That is certainly true of my child’s friends. Now, that number shifts downward in my generation and those older than me. But there are still an awful lot of people not hearing the good news of God’s love this morning. And every Sunday morning.
That means our whole lives must bear witness to the transforming power of Christ.
That’s 24 hours a day – well, take out 8 hours of sleep each night, and we still have 112 hours a week– to steward wisely. Do we choose to give to God time in prayer and in studying the scripture? How much time is spent singing uplifting songs and hymns? How much in fellowship, building up others?
All of these are the things that root us and ground us in God’s love.

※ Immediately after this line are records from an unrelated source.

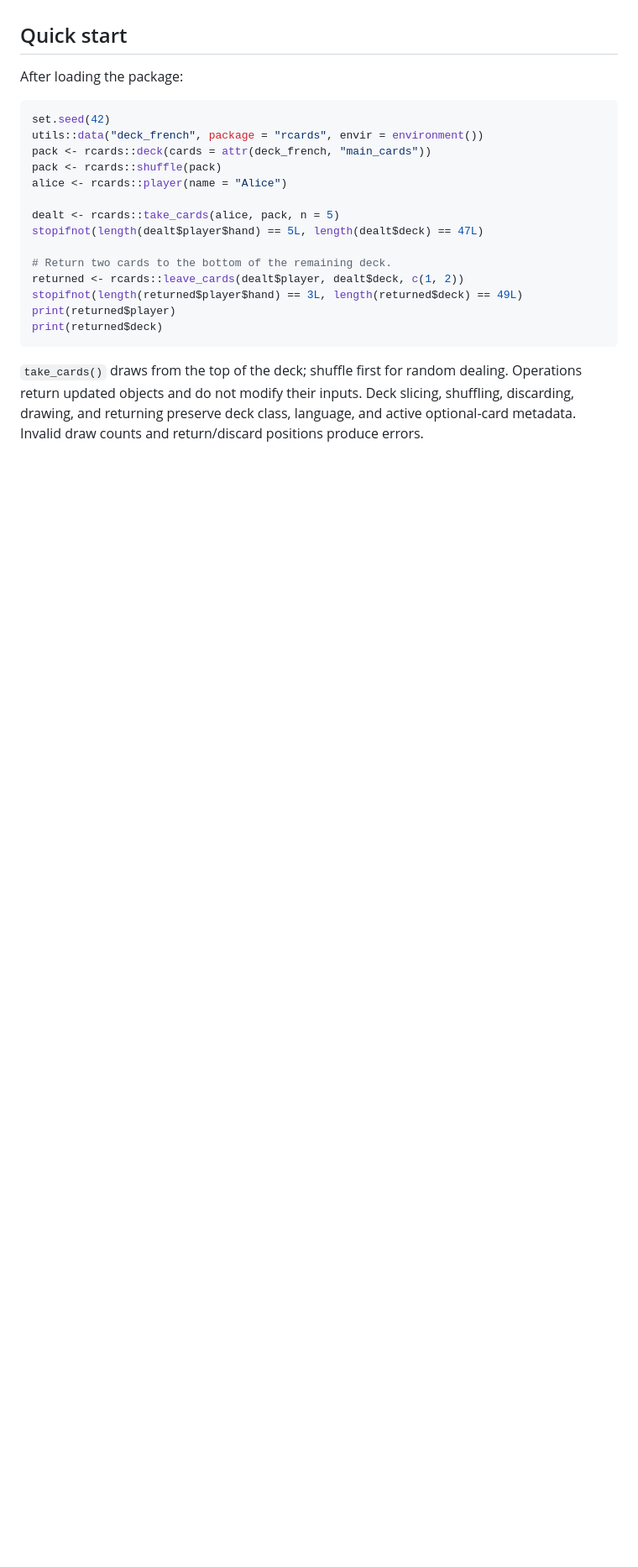
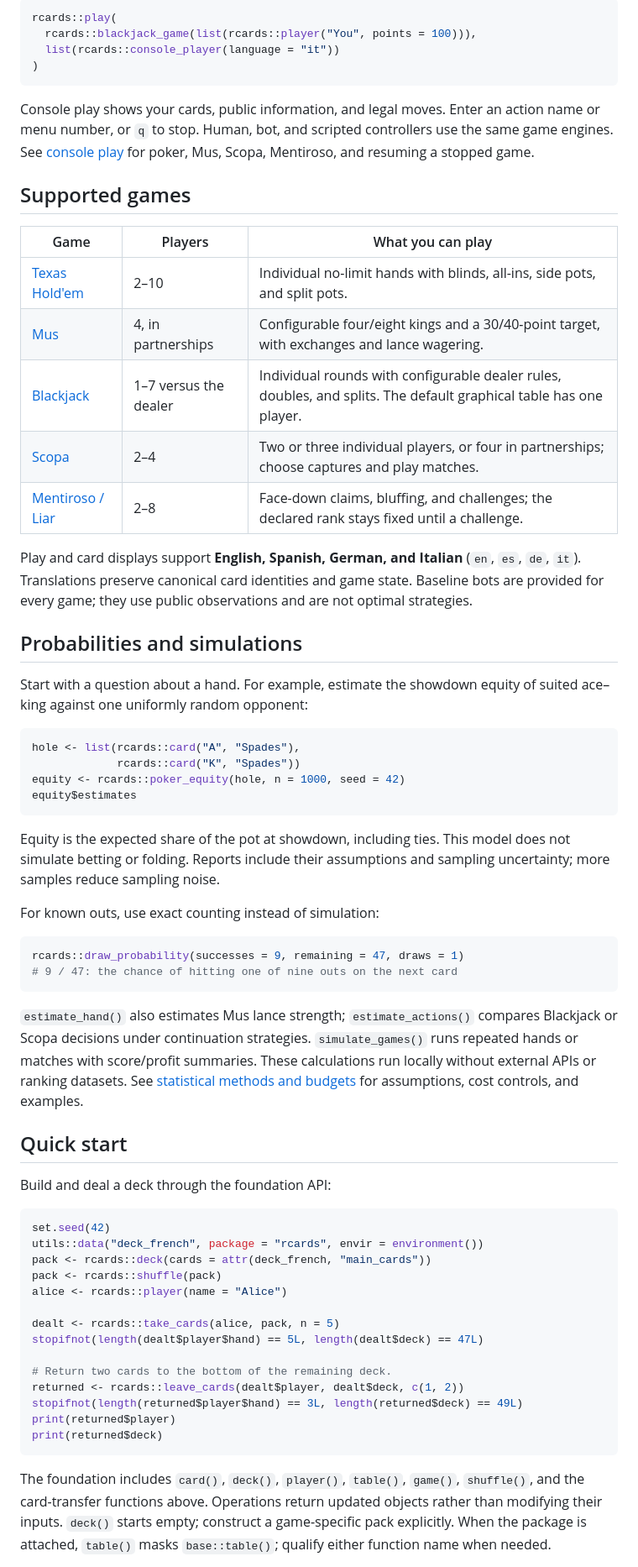
Before and after one commit to Gero1999/rcards, a Markdown page: README.md, the part around one of its changes. Shown at 84% size. GitHub-like rendering; blank space fills up the shorter version.

````diff
--- a/README.md
+++ b/README.md
@@ -23,7 +49,63 @@ Pass `optional_cards` and `include_optional = TRUE` to add optional cards explic
+```r
+rcards::play(
+  rcards::blackjack_game(list(rcards::player("You", points = 100))),
+  list(rcards::console_player(language = "it"))
+)
+```
+
+Console play shows your cards, public information, and legal moves. Enter an
+action name or menu number, or `q` to stop. Human, bot, and scripted controllers
+use the same game engines. See [console play](docs/console-play.md) for poker,
+Mus, Scopa, Mentiroso, and resuming a stopped game.
+
+## Supported games
+
+| Game | Players | What you can play |
+| --- | --- | --- |
+| [Texas Hold'em](docs/rules/holdem.md) | 2–10 | Individual no-limit hands with blinds, all-ins, side pots, and split pots. |
+| [Mus](docs/rules/mus.md) | 4, in partnerships | Configurable four/eight kings and a 30/40-point target, with exchanges and lance wagering. |
+| [Blackjack](docs/rules/blackjack.md) | 1–7 versus the dealer | Individual rounds with configurable dealer rules, doubles, and splits. The default graphical table has one player. |
+| [Scopa](docs/rules/scopa.md) | 2–4 | Two or three individual players, or four in partnerships; choose captures and play matches. |
+| [Mentiroso / Liar](docs/rules/liar.md) | 2–8 | Face-down claims, bluffing, and challenges; the declared rank stays fixed until a challenge. |
+
+Play and card displays support **English, Spanish, German, and Italian**
+(`en`, `es`, `de`, `it`). Translations preserve canonical card identities and
+game state. Baseline bots are provided for every game; they use public
+observations and are not optimal strategies.
+
+## Probabilities and simulations
+
+Start with a question about a hand. For example, estimate the showdown equity
+of suited ace–king against one uniformly random opponent:
+
+```r
+hole <- list(rcards::card("A", "Spades"),
+             rcards::card("K", "Spades"))
+equity <- rcards::poker_equity(hole, n = 1000, seed = 42)
+equity$estimates
+```
+
+Equity is the expected share of the pot at showdown, including ties. This
+model does not simulate betting or folding. Reports include their assumptions
+and sampling uncertainty; more samples reduce sampling noise.
+
+For known outs, use exact counting instead of simulation:
+
+```r
+rcards::draw_probability(successes = 9, remaining = 47, draws = 1)
+# 9 / 47: the chance of hitting one of nine outs on the next card
+```
+
+`estimate_hand()` also estimates Mus lance strength; `estimate_actions()`
+compares Blackjack or Scopa decisions under continuation strategies.
+`simulate_games()` runs repeated hands or matches with score/profit summaries.
+These calculations run locally without external APIs or ranking datasets.
+See [statistical methods and budgets](docs/statistics.md) for assumptions,
+cost controls, and examples.
 
 ## Quick start
 
-After loading the package:
+Build and deal a deck through the foundation API:
 
 ```r
 set.seed(42)
@@ -42,9 +124,9 @@ print(returned$player)
 print(returned$deck)
 ```
 
-`take_cards()` draws from the top of the deck; shuffle first for random dealing.
-Operations return updated objects and do not modify their inputs. Deck slicing,
-shuffling, discarding, drawing, and returning preserve deck class, language, and
-active optional-card metadata. Invalid draw counts and return/discard positions
-produce errors.
+The foundation includes `card()`, `deck()`, `player()`, `table()`, `game()`,
+`shuffle()`, and the card-transfer functions above. Operations return updated
+objects rather than modifying their inputs. `deck()` starts empty; construct
+a game-specific pack explicitly. When the package is attached, `table()` masks
+`base::table()`; qualify either function name when needed.
 
````
Also changed, not shown: other parts of README.md (+67 -131 lines), docs/branding.md (added, +27 -0 lines), man/figures/table-scopa.png (added), 1 other file.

All so that we can love the world well.
Rooted and Grounded…
SO THAT we can love the people we encounter in our workplaces, grocery stores, parks, and gathering places;
SO THAT we can love annoying drivers and difficult relatives;
SO THAT we can, as Paul instructs, submit to one another in love;
Rooted and Grounded…
SO THAT we can be a voice of hope and truth;
SO THAT others see Christ in us and long for the fruits of the Spirit they experience around us
Rooted and Grounded in love…
SO THAT we can welcome others into our midst, when we are gathered to worship, gathered to play, or gathered to learn.
God loves us, transforms us, and calls us to grow. God sings over us, quiets us and grounds us in love. May God empower us, fuel us, and fill us this and every day then send us to love the world.
In Christ’s name. Amen.